Every attempt to paint Obama as unpatriotic is an attempt to paint blacks in general as unpatriotic. And I'll tell you that I'm one African-American who doesn't buy that claim. A Japanese-American named Inouye taught me the lesson.
Top 10 weird twists: As the campaign goes down to the wire all kinds of weird stuff could happen as the candidates jostle to get the upper hand.
10) Obama plays the race card; DNA testing reveals John McCain's African ancestry.
9) McCain drops Palin from the ticket and tries to replace her with actress Tina Fey. When Fey refuses, he runs without a vice president.
8) A former Vietnamese prison camp guard appears in a campaign commercial, and attests to McCain's character, saying, "He's one tough officer."
7) Hillary Clinton joins Ralph Nader's independent ticket, but the plan falls apart when Nader insults her corporate friends at a barbecue fundraiser.
6) The Rev. Al Sharpton denounces Obama as a "brother without a cause." No media show up at Sharpton's press conference.
5) The candidates' wives face off in a World Wrestling Federation event.

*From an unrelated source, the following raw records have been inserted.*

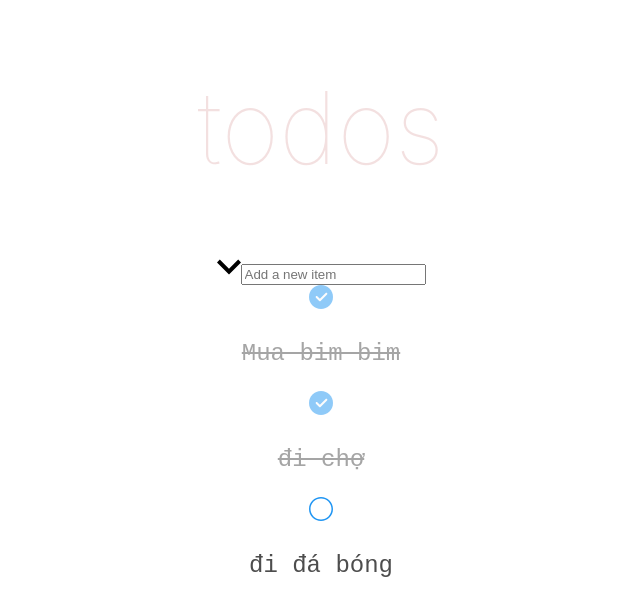
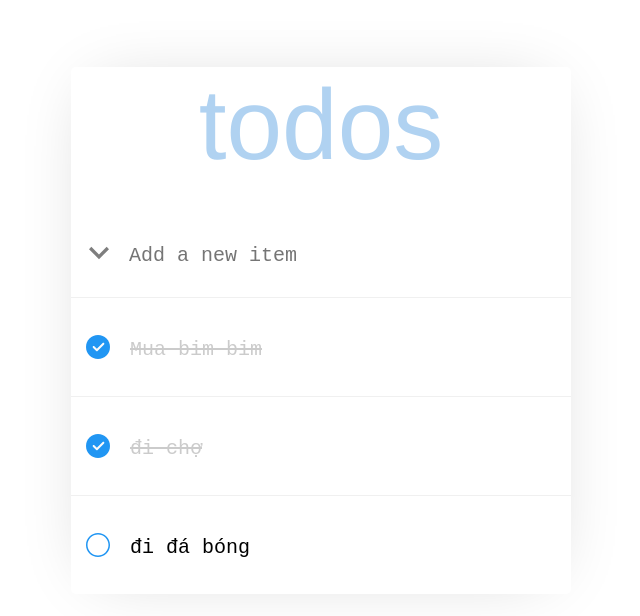
Before and after one commit to Thegioicuabao/todo-list-reactjs, a React (Create React App) app: page / in a window 1280 px wide. Shown: the top 616 px of the page, without its empty margins (319-959 px from the left). Built offline with nearby package versions, Linux system fonts and the light colour scheme.

Commit message:
style-todos-app

```diff
--- a/src/App.css
+++ b/src/App.css
@@ -1,26 +1,42 @@
 
-.App {
+.todos {
+  width: 500px;
+  margin-left: auto;
+  margin-right: auto;
+  border-radius: 5px;
+  box-shadow: 0px 0px 67px -24px rgba(0,0,0,0.2);
+}
+.todos .header {
+  border-bottom: 1px solid rgba(214, 214, 214, 0.363);
+  padding-bottom: 25px;
+}
+.todos .header h1 {
+  font: 14px 'Helvetica Neue', Helvetica, Arial, sans-serif;
+  height: 100px;
+  font-size: 100px;
+  font-weight: 300;
   text-align: center;
+  color: rgba(9, 114, 211, 0.322);
+  display: block;
 
 }
-
-.App-header {
-  /* min-height: 100vh;
+.todos .header .input {
   display: flex;
-  flex-direction: column;
-  align-items: center;
-  justify-content: center;
-  font-size: calc(10px + 2vmin);
-  color: white; */
 }
-.App-header h1{
-    top: -155px;
-    width: 100%;
-    font-size: 100px;
-    font-weight: 100;
-    text-align: center;
-    color: rgba(175, 47, 47, 0.15);
+.todos .header .input img{
+  margin: auto;
+  margin-left: 18px;
+  margin-right: 10px;
+  opacity: 0.5;
 }
-.App-link {
-  color: #09d3ac;
+.todos .header .input input {
+  font-family: 'Courier New', Courier, monospace;
+  font-weight: 300;
+  font-size: 20px;
+  border-bottom: 1px solid rgb(184, 184, 184);
+  padding: 10px 5px 5px 10px;
+  border: none;
+  outline: none;
+  cursor: text;
+  width: 100%;
 }
--- a/src/App.js
+++ b/src/App.js
@@ -63,16 +63,19 @@ class App extends React.Component {
     const { todoItems, newItem } = this.state;
     if(todoItems.length)
     return (
-      <div className="App">
-        <header className="App-header">
+      <div className="todos">
+        <header className="header">
           <h1>todos</h1>
-          <img src={checkAll} width={24} height={24}/>
+          <div className="input">
+            <img src={checkAll} width={20} height={20}/>
             <input
               type="text"
               placeholder="Add a new item"
               value = {newItem}
               onChange = {this.onChange}
               onKeyUp={this.onKeyUp}/>
+            </div>
+
         </header>
         {
           todoItems.length && todoItems.map((item, index) =>
--- a/src/components/Todoitem.css
+++ b/src/components/Todoitem.css
@@ -1,11 +1,22 @@
 .TodoItem {
     font-family: 'Courier New', Courier, monospace;
     font-weight: 300;
-    font-size: 24px;
-    color: #4d4d4d;
+    font-size: 20px;
+    display: flex;
+    border-bottom: 1px solid rgba(214, 214, 214, 0.363);
+    padding: 10px 5px;
 }
-
-.TodoItem-complete {
+.TodoItem:last-child {
+    border-bottom: none;
+}
+.TodoItem img {
+    margin: auto 10px;
+}
+.TodoItem > p {
+    padding: 10px 5px 5px 10px;
+    text-align: left;
+}
+.TodoItem-complete p{
     text-decoration: line-through;
-    opacity: 0.5;
+    opacity: 0.2;
 }
```
Lines whose indentation alone changed are shown as unchanged.
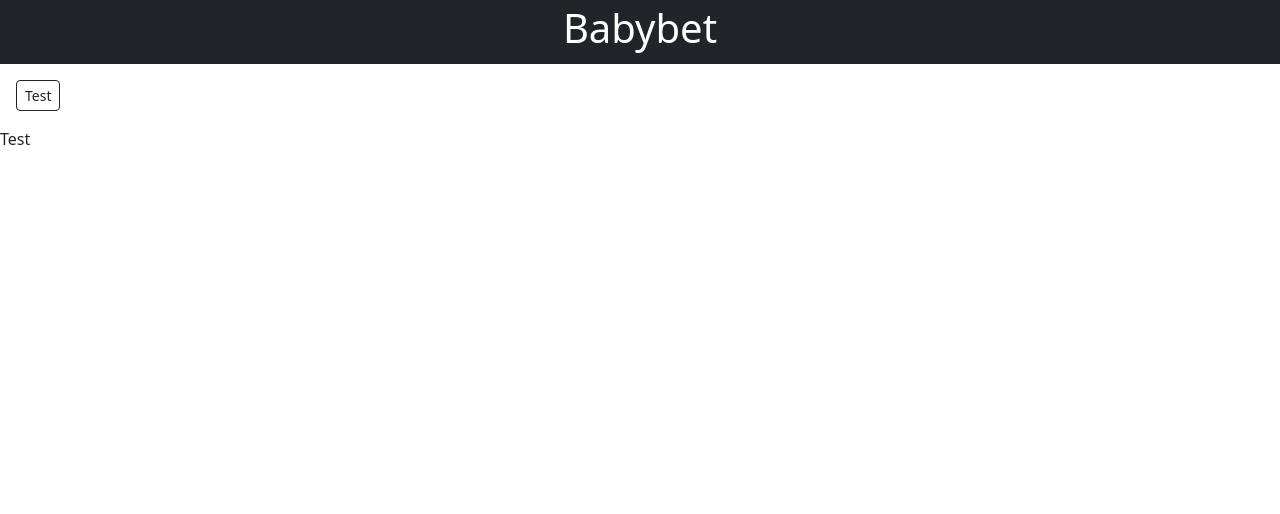
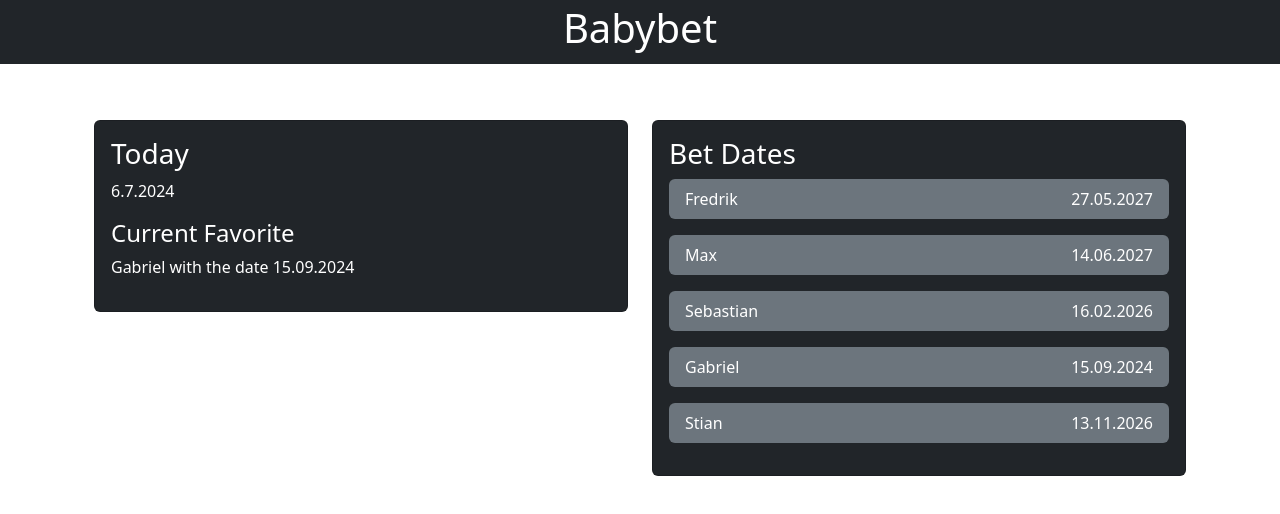
Before and after one commit to maxfinanger/babybet, a React (Vite) app: page / in a window 1280 px wide. Shown: the top 514 px of the page. Built offline with nearby package versions, Linux system fonts and the light colour scheme.

Commit message:
Addded functionality showing the betting dates and the current leader

```diff
--- a/src/components/application.tsx
+++ b/src/components/application.tsx
@@ -1,15 +1,14 @@
 import React from "react";
 import Menubar from "./menubar/Menubar";
 import "./application.css";
+import CurrentDate from "./dates/currentDate";
 
 function Application() {
   return (
     <>
       <Menubar />
-      <main>
-        <div>
-          <p>Test</p>
-        </div>
+      <main className="container">
+        <CurrentDate />
       </main>
     </>
   );
--- /dev/null
+++ b/src/components/dates/currentDate.tsx
@@ -0,0 +1,85 @@
+import React from "react";
+import "bootstrap/dist/css/bootstrap.min.css";
+
+function CurrentDate() {
+  const today = new Date();
+  const month = today.getMonth() + 1;
+  const year = today.getFullYear();
+  const date = today.getDate();
+  const currentDate = `${date}.${month}.${year}`;
+
+  const betDates = [
+    { name: "Fredrik", date: "27.05.2027" },
+    { name: "Max", date: "14.06.2027" },
+    { name: "Sebastian", date: "16.02.2026" },
+    { name: "Gabriel", date: "15.09.2024" },
+    { name: "Stian", date: "13.11.2026" },
+  ];
+
+  // Function to parse date strings (DD.MM.YYYY) to Date objects
+  const parseDate = (dateStr: any) => {
+    const [day, month, year] = dateStr.split(".").map(Number);
+    return new Date(year, month - 1, day);
+  };
+
+  // Calculate the difference in days between two dates
+  const dateDiffInDays = (date1: Date, date2: Date) => {
+    const oneDay = 24 * 60 * 60 * 1000;
+    // @ts-ignore
+      return Math.round(Math.abs((date1 - date2) / oneDay));
+  };
+
+  // Determine the current favorite
+  let favorite = betDates[0];
+  let minDiff = dateDiffInDays(today, parseDate(betDates[0].date));
+
+  betDates.forEach((bet) => {
+    const betDate = parseDate(bet.date);
+    const diff = dateDiffInDays(today, betDate);
+    if (diff < minDiff) {
+      minDiff = diff;
+      favorite = bet;
+    }
+  });
+
+  return (
+    <div className="container mt-4">
+      <div className="row">
+        <div className="col-sm-6">
+          <div className="card bg-dark text-white">
+            <div className="card-body">
+              <h3 className="card-title">Today</h3>
+              <p className="card-text">{currentDate}</p>
+              <h4>Current Favorite</h4>
+              <p>
+                {favorite.name} with the date {favorite.date}
+              </p>
+            </div>
+          </div>
+        </div>
+        <div className="col-sm-6">
+          <div className="card bg-dark text-white">
+            <div className="card-body">
+              <h3 className="card-title">Bet Dates</h3>
+              <ul className="list-group list-group-flush">
+                {betDates.map((bet, index) => (
+                  <li
+                    key={index}
+                    className="list-group-item bg-secondary rounded text-white border-0 mb-3"
+                  >
+                    <div className="d-flex justify-content-between">
+                      <span>{bet.name}</span>
+                      <span>{bet.date}</span>
+                    </div>
+                  </li>
+                ))}
+              </ul>
+            </div>
+          </div>
+        </div>
+      </div>
+    </div>
+  );
+}
+
+export default CurrentDate;
--- a/src/components/menubar/Menubar.tsx
+++ b/src/components/menubar/Menubar.tsx
@@ -6,14 +6,7 @@ function Menubar() {
       <header className="bg-dark text-white p-1 w-100 d-flex justify-content-center text-center">
         <h1>Babybet</h1>
       </header>
-      <nav className="p-3 d-flex justify-content-between">
-        <button
-          className="btn btn-outline-dark btn-sm me-2"
-          //onClick={}
-        >
-          Test
-        </button>
-      </nav>
+      <nav className="p-3 d-flex justify-content-between"></nav>
     </>
   );
 }
```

A crazed Cindy McCain beats down Michelle Obama, at least until the Obama daughters jump into to the ring to save their mother.
4) Bush, enthralled by the momentary attention paid to him by the press during the Wall Street bailout negotiations, uses the economic crisis as an excuse to cancel the election, saying, "We can't afford an election until this debt has been eliminated."
3) McCain admits that he couldn't look at Obama in the first debate because he fell asleep in his chair and woke up with a crick in his neck.
2) The entire Kenyan village where Obama's father was born relocates to Arizona to campaign for him.
1) Palin's coast-to-coast snowmobile tour of every trailer park in America — to meet the real people — is stopped when the early winter she's accustomed to in Alaska doesn't materialize in the lower 48.Larry Gabriel is a writer, musician and former editor of Metro Times. Send comments to firstname.lastname@example.org